··· Data in this exercise

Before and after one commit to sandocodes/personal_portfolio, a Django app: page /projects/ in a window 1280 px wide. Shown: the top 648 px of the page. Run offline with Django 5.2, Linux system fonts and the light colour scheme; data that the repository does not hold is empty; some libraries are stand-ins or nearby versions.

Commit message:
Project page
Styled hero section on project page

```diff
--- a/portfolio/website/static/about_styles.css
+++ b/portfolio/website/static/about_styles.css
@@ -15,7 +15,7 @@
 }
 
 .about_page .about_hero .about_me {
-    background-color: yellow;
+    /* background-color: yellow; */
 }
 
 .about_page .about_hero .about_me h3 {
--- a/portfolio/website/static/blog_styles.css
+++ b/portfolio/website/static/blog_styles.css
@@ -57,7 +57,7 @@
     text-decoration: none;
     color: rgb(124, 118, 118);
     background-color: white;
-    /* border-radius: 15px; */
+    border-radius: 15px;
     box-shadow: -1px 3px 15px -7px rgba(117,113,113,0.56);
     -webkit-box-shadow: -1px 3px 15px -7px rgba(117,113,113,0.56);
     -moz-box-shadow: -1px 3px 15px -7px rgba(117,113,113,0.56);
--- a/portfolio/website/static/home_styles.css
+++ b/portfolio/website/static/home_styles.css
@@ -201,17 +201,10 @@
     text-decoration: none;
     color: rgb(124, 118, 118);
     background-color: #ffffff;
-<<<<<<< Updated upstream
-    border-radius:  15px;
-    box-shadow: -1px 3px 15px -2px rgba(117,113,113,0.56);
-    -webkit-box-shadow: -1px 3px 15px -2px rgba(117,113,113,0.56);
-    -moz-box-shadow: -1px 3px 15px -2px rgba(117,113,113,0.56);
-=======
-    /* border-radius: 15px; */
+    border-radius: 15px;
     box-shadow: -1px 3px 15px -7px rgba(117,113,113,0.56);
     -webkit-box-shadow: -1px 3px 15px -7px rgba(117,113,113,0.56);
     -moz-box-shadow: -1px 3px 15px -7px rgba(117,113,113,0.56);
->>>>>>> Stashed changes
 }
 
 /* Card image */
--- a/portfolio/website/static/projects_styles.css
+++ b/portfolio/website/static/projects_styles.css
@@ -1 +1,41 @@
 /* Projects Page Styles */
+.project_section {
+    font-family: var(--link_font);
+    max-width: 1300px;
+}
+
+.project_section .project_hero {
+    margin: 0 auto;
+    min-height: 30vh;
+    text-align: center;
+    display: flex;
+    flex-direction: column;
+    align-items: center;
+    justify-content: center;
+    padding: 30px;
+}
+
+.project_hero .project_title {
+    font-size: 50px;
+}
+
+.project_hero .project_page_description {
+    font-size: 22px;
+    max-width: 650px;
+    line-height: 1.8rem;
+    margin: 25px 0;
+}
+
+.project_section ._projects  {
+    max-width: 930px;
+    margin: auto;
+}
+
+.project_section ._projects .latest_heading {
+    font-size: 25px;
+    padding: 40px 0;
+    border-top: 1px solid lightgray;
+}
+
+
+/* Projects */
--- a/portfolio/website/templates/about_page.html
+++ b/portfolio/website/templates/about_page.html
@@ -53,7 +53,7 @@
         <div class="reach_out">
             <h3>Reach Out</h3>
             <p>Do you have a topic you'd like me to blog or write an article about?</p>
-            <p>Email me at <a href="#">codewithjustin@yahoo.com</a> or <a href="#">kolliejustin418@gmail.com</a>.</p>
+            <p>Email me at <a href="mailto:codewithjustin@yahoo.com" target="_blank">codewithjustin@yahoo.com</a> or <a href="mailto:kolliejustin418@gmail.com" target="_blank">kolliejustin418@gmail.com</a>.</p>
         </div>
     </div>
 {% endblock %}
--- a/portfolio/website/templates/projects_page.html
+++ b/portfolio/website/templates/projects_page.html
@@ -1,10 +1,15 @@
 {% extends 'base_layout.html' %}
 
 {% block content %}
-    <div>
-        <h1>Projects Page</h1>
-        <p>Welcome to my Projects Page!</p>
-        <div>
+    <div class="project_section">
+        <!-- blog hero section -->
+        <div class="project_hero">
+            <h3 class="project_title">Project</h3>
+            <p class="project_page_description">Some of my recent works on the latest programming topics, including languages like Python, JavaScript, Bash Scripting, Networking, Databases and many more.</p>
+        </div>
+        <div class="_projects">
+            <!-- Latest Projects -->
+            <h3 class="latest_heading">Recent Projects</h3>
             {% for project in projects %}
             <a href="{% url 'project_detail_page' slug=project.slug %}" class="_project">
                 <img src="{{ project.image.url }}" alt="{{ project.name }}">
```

······

Your objective: Your task is to reproduce all the records above exactly as they appear.

Response area:
Before and after one commit to sandocodes/personal_portfolio, a Django app: page /projects/ in a window 1280 px wide. Shown: the top 648 px of the page. Run offline with Django 5.2, Linux system fonts and the light colour scheme; data that the repository does not hold is empty; some libraries are stand-ins or nearby versions.

Commit message:
Project page
Styled hero section on project page

```diff
--- a/portfolio/website/static/about_styles.css
+++ b/portfolio/website/static/about_styles.css
@@ -15,7 +15,7 @@
 }
 
 .about_page .about_hero .about_me {
-    background-color: yellow;
+    /* background-color: yellow; */
 }
 
 .about_page .about_hero .about_me h3 {
--- a/portfolio/website/static/blog_styles.css
+++ b/portfolio/website/static/blog_styles.css
@@ -57,7 +57,7 @@
     text-decoration: none;
     color: rgb(124, 118, 118);
     background-color: white;
-    /* border-radius: 15px; */
+    border-radius: 15px;
     box-shadow: -1px 3px 15px -7px rgba(117,113,113,0.56);
     -webkit-box-shadow: -1px 3px 15px -7px rgba(117,113,113,0.56);
     -moz-box-shadow: -1px 3px 15px -7px rgba(117,113,113,0.56);
--- a/portfolio/website/static/home_styles.css
+++ b/portfolio/website/static/home_styles.css
@@ -201,17 +201,10 @@
     text-decoration: none;
     color: rgb(124, 118, 118);
     background-color: #ffffff;
-<<<<<<< Updated upstream
-    border-radius:  15px;
-    box-shadow: -1px 3px 15px -2px rgba(117,113,113,0.56);
-    -webkit-box-shadow: -1px 3px 15px -2px rgba(117,113,113,0.56);
-    -moz-box-shadow: -1px 3px 15px -2px rgba(117,113,113,0.56);
-=======
-    /* border-radius: 15px; */
+    border-radius: 15px;
     box-shadow: -1px 3px 15px -7px rgba(117,113,113,0.56);
     -webkit-box-shadow: -1px 3px 15px -7px rgba(117,113,113,0.56);
     -moz-box-shadow: -1px 3px 15px -7px rgba(117,113,113,0.56);
->>>>>>> Stashed changes
 }
 
 /* Card image */
--- a/portfolio/website/static/projects_styles.css
+++ b/portfolio/website/static/projects_styles.css
@@ -1 +1,41 @@
 /* Projects Page Styles */
+.project_section {
+    font-family: var(--link_font);
+    max-width: 1300px;
+}
+
+.project_section .project_hero {
+    margin: 0 auto;
+    min-height: 30vh;
+    text-align: center;
+    display: flex;
+    flex-direction: column;
+    align-items: center;
+    justify-content: center;
+    padding: 30px;
+}
+
+.project_hero .project_title {
+    font-size: 50px;
+}
+
+.project_hero .project_page_description {
+    font-size: 22px;
+    max-width: 650px;
+    line-height: 1.8rem;
+    margin: 25px 0;
+}
+
+.project_section ._projects  {
+    max-width: 930px;
+    margin: auto;
+}
+
+.project_section ._projects .latest_heading {
+    font-size: 25px;
+    padding: 40px 0;
+    border-top: 1px solid lightgray;
+}
+
+
+/* Projects */
--- a/portfolio/website/templates/about_page.html
+++ b/portfolio/website/templates/about_page.html
@@ -53,7 +53,7 @@
         <div class="reach_out">
             <h3>Reach Out</h3>
             <p>Do you have a topic you'd like me to blog or write an article about?</p>
-            <p>Email me at <a href="#">codewithjustin@yahoo.com</a> or <a href="#">kolliejustin418@gmail.com</a>.</p>
+            <p>Email me at <a href="mailto:codewithjustin@yahoo.com" target="_blank">codewithjustin@yahoo.com</a> or <a href="mailto:kolliejustin418@gmail.com" target="_blank">kolliejustin418@gmail.com</a>.</p>
         </div>
     </div>
 {% endblock %}
--- a/portfolio/website/templates/projects_page.html
+++ b/portfolio/website/templates/projects_page.html
@@ -1,10 +1,15 @@
 {% extends 'base_layout.html' %}
 
 {% block content %}
-    <div>
-        <h1>Projects Page</h1>
-        <p>Welcome to my Projects Page!</p>
-        <div>
+    <div class="project_section">
+        <!-- blog hero section -->
+        <div class="project_hero">
+            <h3 class="project_title">Project</h3>
+            <p class="project_page_description">Some of my recent works on the latest programming topics, including languages like Python, JavaScript, Bash Scripting, Networking, Databases and many more.</p>
+        </div>
+        <div class="_projects">
+            <!-- Latest Projects -->
+            <h3 class="latest_heading">Recent Projects</h3>
             {% for project in projects %}
             <a href="{% url 'project_detail_page' slug=project.slug %}" class="_project">
                 <img src="{{ project.image.url }}" alt="{{ project.name }}">
```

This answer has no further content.